Where active managers are looking to beat the market, passive investors are just focused on trying to capture the returns of the market while keeping costs low.

However, there are still fees associated with these investments.

What is an index fund?

Index funds simply buy and hold the stocks (or bonds) in all or part of a specific market you are looking to capture as part of your investment. For example, by buying a share in a “total market” index fund, you acquire an ownership share in all the major businesses in the economy. 

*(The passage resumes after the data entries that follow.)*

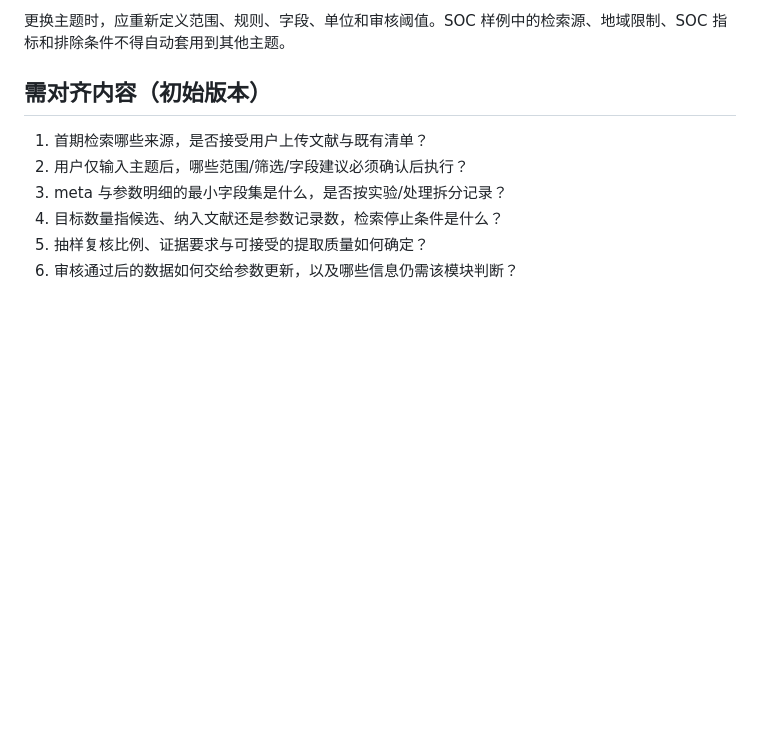
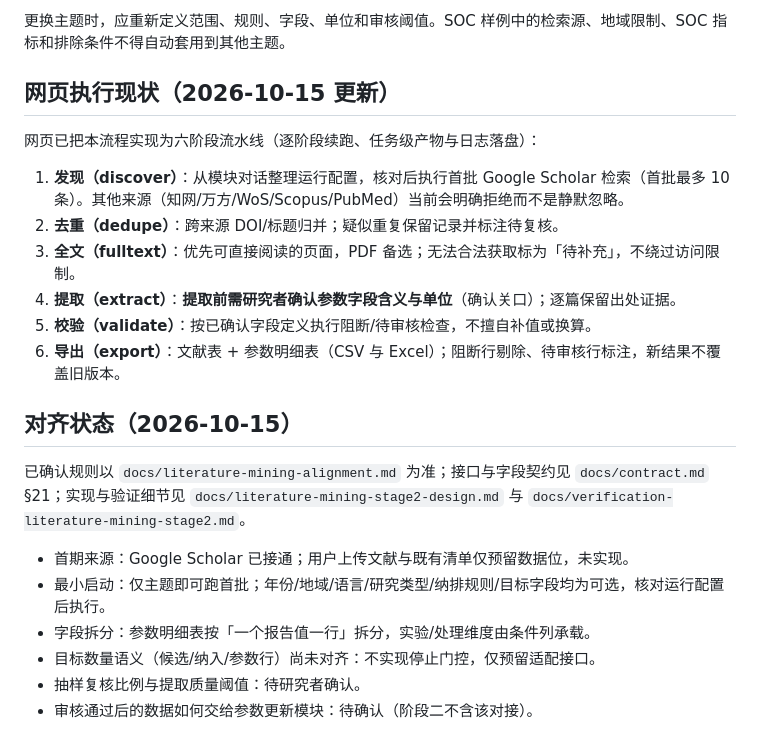
Before and after one commit to Pigkeeper-F/NJU-SZU-Server, a Markdown page: docs/literature-mining-workflow.md, the part around the change. Drawn GitHub-style; blank space fills up the shorter version.

Commit message:
docs: 更新使用说明——文献模块六阶段执行现状/对齐状态、设置页模型分组与测试连通指引

```diff
--- a/docs/literature-mining-workflow.md
+++ b/docs/literature-mining-workflow.md
@@ -71,11 +71,24 @@
 
 更换主题时，应重新定义范围、规则、字段、单位和审核阈值。SOC 样例中的检索源、地域限制、SOC 指标和排除条件不得自动套用到其他主题。
 
-## 需对齐内容（初始版本）
+## 网页执行现状（2026-10-15 更新）
 
-1. 首期检索哪些来源，是否接受用户上传文献与既有清单？
-2. 用户仅输入主题后，哪些范围/筛选/字段建议必须确认后执行？
-3. meta 与参数明细的最小字段集是什么，是否按实验/处理拆分记录？
-4. 目标数量指候选、纳入文献还是参数记录数，检索停止条件是什么？
-5. 抽样复核比例、证据要求与可接受的提取质量如何确定？
-6. 审核通过后的数据如何交给参数更新，以及哪些信息仍需该模块判断？
+网页已把本流程实现为六阶段流水线（逐阶段续跑、任务级产物与日志落盘）：
+
+1. **发现（discover）**：从模块对话整理运行配置，核对后执行首批 Google Scholar 检索（首批最多 10 条）。其他来源（知网/万方/WoS/Scopus/PubMed）当前会明确拒绝而不是静默忽略。
+2. **去重（dedupe）**：跨来源 DOI/标题归并；疑似重复保留记录并标注待复核。
+3. **全文（fulltext）**：优先可直接阅读的页面，PDF 备选；无法合法获取标为「待补充」，不绕过访问限制。
+4. **提取（extract）**：**提取前需研究者确认参数字段含义与单位**（确认关口）；逐篇保留出处证据。
+5. **校验（validate）**：按已确认字段定义执行阻断/待审核检查，不擅自补值或换算。
+6. **导出（export）**：文献表 + 参数明细表（CSV 与 Excel）；阻断行剔除、待审核行标注，新结果不覆盖旧版本。
+
+## 对齐状态（2026-10-15）
+
+已确认规则以 `docs/literature-mining-alignment.md` 为准；接口与字段契约见 `docs/contract.md` §21；实现与验证细节见 `docs/literature-mining-stage2-design.md` 与 `docs/verification-literature-mining-stage2.md`。
+
+- 首期来源：Google Scholar 已接通；用户上传文献与既有清单仅预留数据位，未实现。
+- 最小启动：仅主题即可跑首批；年份/地域/语言/研究类型/纳排规则/目标字段均为可选，核对运行配置后执行。
+- 字段拆分：参数明细表按「一个报告值一行」拆分，实验/处理维度由条件列承载。
+- 目标数量语义（候选/纳入/参数行）尚未对齐：不实现停止门控，仅预留适配接口。
+- 抽样复核比例与提取质量阈值：待研究者确认。
+- 审核通过后的数据如何交给参数更新模块：待确认（阶段二不含该对接）。
```
Also changed, not shown: docs/user-guide.md (+2 -0 lines).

Index funds eliminate the guess-work (and increased anxiety levels) of trying to predict which individual stocks, bonds or mutual funds will beat the market. They are instead designed to keep pace with market returns.

What is an ETF?

Like mutual funds, Exchange-Traded Funds (ETFs) are investment funds made up of pools of securities. But unlike mutual funds, ETFs are bought and sold on stock market exchanges just like stocks. Since ETFs are traded on the exchange like stocks, they can be bought and sold at any time. You don’t have to wait for the market to close.

While there are some actively-managed ETFs, most are designed to track market indexes, just like index funds. 

ETFs can also be more tax-efficient than mutual funds since they tend to distribute fewer (if any) capital gains. 

NOTE: When you are adding your investment accounts into the NewRetirement Planner, you should be thinking about the mix of stocks, bonds and cash in each account in order to enter an appropriate rate of return assumption. 

Expense ratios on index funds and ETFs 

Just like with actively-managed mutual funds, you’ll want to pay attention to the expense ratio for index funds and ETFs as well. The expense ratio may look (significantly) lower than your typical actively-managed mutual fund. 

In fact, according to the Investment Company Institute (ICI) 2022 report “Trends in the Expenses and Fees of Funds, 2022”, the average expense ratio for actively managed equity mutual funds was .66% in 2022 vs. the average expense ratio for index equity mutual funds of .05% and average equity ETF expense ratio of .16%. 

Both index funds and passively-managed ETFs have low expense ratios due to the lack of a fund manager, often avoiding a lot of the fees making up the expense ratio of an actively-managed mutual fund, like a 12b-1 fee and other expenses. 

Can you avoid a sales load? Yes, you can! 

Thankfully, not all investments have sales loads. 

With no-load funds, you do not pay a commission to buy or sell shares. Instead, you as the investor are doing the research and filling out the forms to purchase the fund. So, if you’re looking to purchase $20,000 worth of a no-load mutual fund, all $20,000 will be invested into the fund.

The majority of index funds, ETFs and even some actively-managed funds don’t charge a load. 

How to Identify Fees on Your Active and Passive Funds and ETFs (with Examples)

If you are invested in a mutual fund or an ETF – either actively or passively managed – you will have access to your fund’s prospectus. 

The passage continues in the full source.